A disabled British man has been chosen for astronaut training by Europe’s space agency, a world first.
John McFall, 41, joined 16 men and women selected for the European Space Agency’s (Esa) first new class of astronauts in 13 years.
His right leg was amputated after a motorcycle crash when he was 19. He became a professional athlete and represented the UK as a paralympic.
Another British woman, Rosemary Coogan, was selected as a career astronaut.
Esa said it wanted to widen the definition of what it means to have “the right stuff” to go into space.
This announcement does not mean McFall is guaranteed to go into orbit. Instead, he will be part of a feasibility programme to see what the requirements would be for that to be possible.
“It’s really important for us to involve everybody that has an excitement about space,” said Dr David Parker, Esa’s director of human and robotic space exploration.

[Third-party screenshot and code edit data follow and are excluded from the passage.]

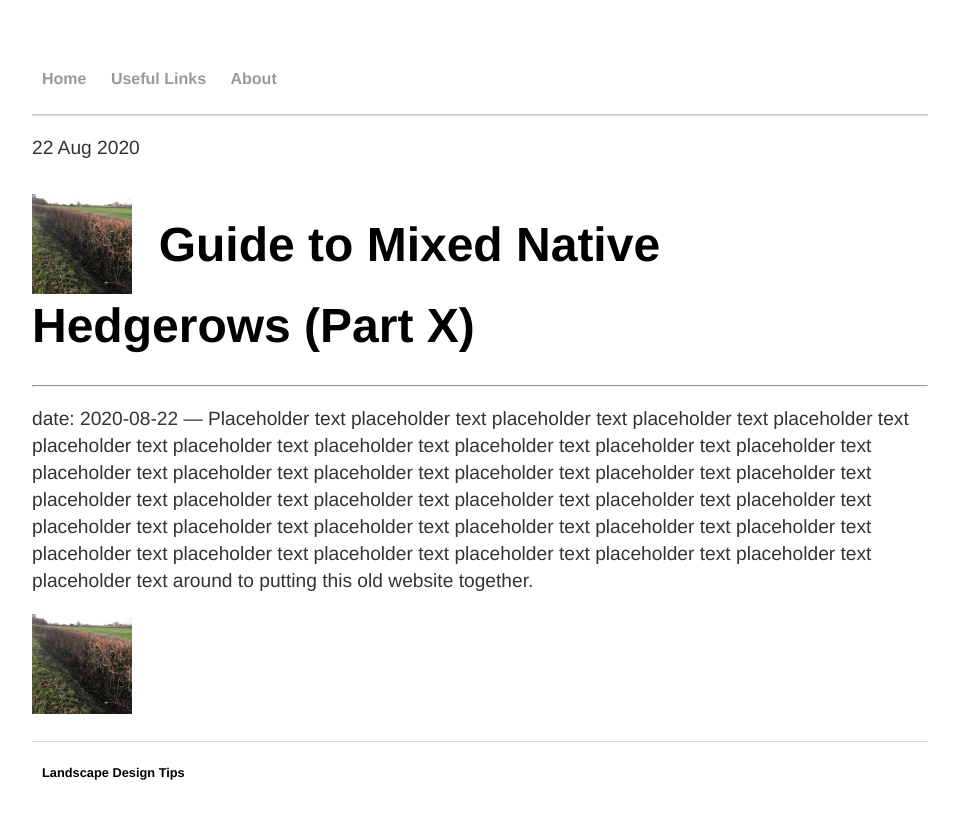
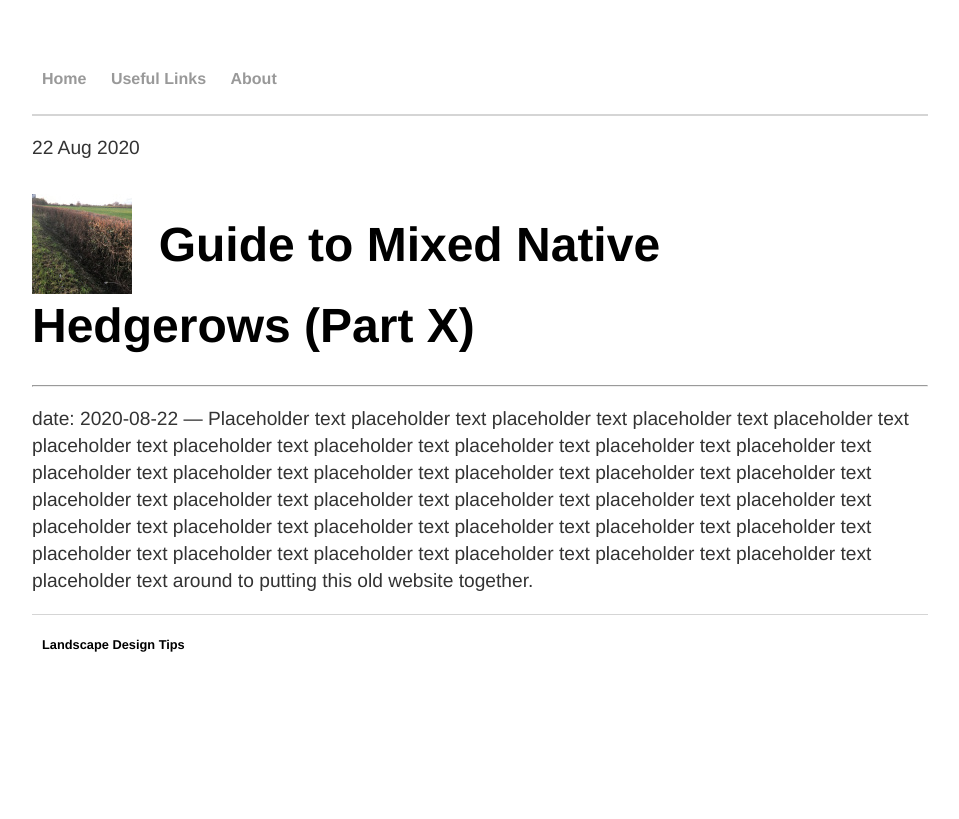
Before and after one commit to Quixoty/ORIG, a Jekyll site: the page built from _posts/2020-08-22-Guide to mixed native hedgerows (part 1).md, in a window 1280 px wide. Shown: the top 819 px of the page, without its empty margins (160-1119 px from the left). Built offline with Jekyll 4.4.1, drawn with Linux system fonts in a browser that asks for light colours.

Commit message:
Update 2020-08-22-Guide to mixed native hedgerows (part 1).md

```diff
--- a/_posts/2020-08-22-Guide to mixed native hedgerows (part 1).md
+++ b/_posts/2020-08-22-Guide to mixed native hedgerows (part 1).md
@@ -10,5 +10,3 @@ title: "Guide to Mixed Native Hedgerows"
 date: 2020-08-22
 ---
 Placeholder text placeholder text placeholder text placeholder text placeholder text placeholder text placeholder text placeholder text placeholder text placeholder text placeholder text placeholder text placeholder text placeholder text placeholder text placeholder text placeholder text placeholder text placeholder text placeholder text placeholder text placeholder text placeholder text placeholder text placeholder text placeholder text placeholder text placeholder text placeholder text placeholder text placeholder text placeholder text placeholder text placeholder text placeholder text placeholder text around to putting this old website together.
-
-<img src="/assets/images/nativehedge1-100.JPG" alt="hi" class="inline"/>
```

“We’re making a first step by opening up this call to people that have certain types of physical disability, and we really hope we’ll be flying them on a mission to the International Space Station,” he told BBC News.

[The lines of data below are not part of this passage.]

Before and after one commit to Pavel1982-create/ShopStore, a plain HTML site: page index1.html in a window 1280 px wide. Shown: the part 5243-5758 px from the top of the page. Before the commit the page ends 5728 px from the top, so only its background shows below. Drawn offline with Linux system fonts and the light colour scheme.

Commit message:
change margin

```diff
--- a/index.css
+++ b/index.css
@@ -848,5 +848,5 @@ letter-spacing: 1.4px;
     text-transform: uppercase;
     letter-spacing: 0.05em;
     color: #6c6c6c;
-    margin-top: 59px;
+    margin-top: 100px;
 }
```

Esa will be working with Nasa on the feasibility study. They need to establish first that a para-astronaut’s inclusion wouldn’t compromise crew safety. It’s also possible the space vehicles in which they travel will need adaptations.
The five new “career” astronauts are guaranteed flights, assuming they come though their training.
They were chosen from more than 20,000 applicants. On the diversity theme, the number of women wanting to join the corps was up significantly on the last recruitment in 2009, and this has fed through to the final selection.
The announcement means that Samantha Cristoforetti will no longer be Esa’s sole female astronaut.
“I am just over-happy that finally we have some some new colleagues,” she said. “It’s going to be a much more diverse group, and I’m certainly looking forward to not being any more the only woman astronaut in the European astronaut corps. That’s important because the current composition of our corps does not reflect where we are in society.”
The announcement of the new astronauts was made here in Paris at the Grand Palais Éphémère, where Esa member states have been meeting to set the programmes and budget of the agency over the next three to five years.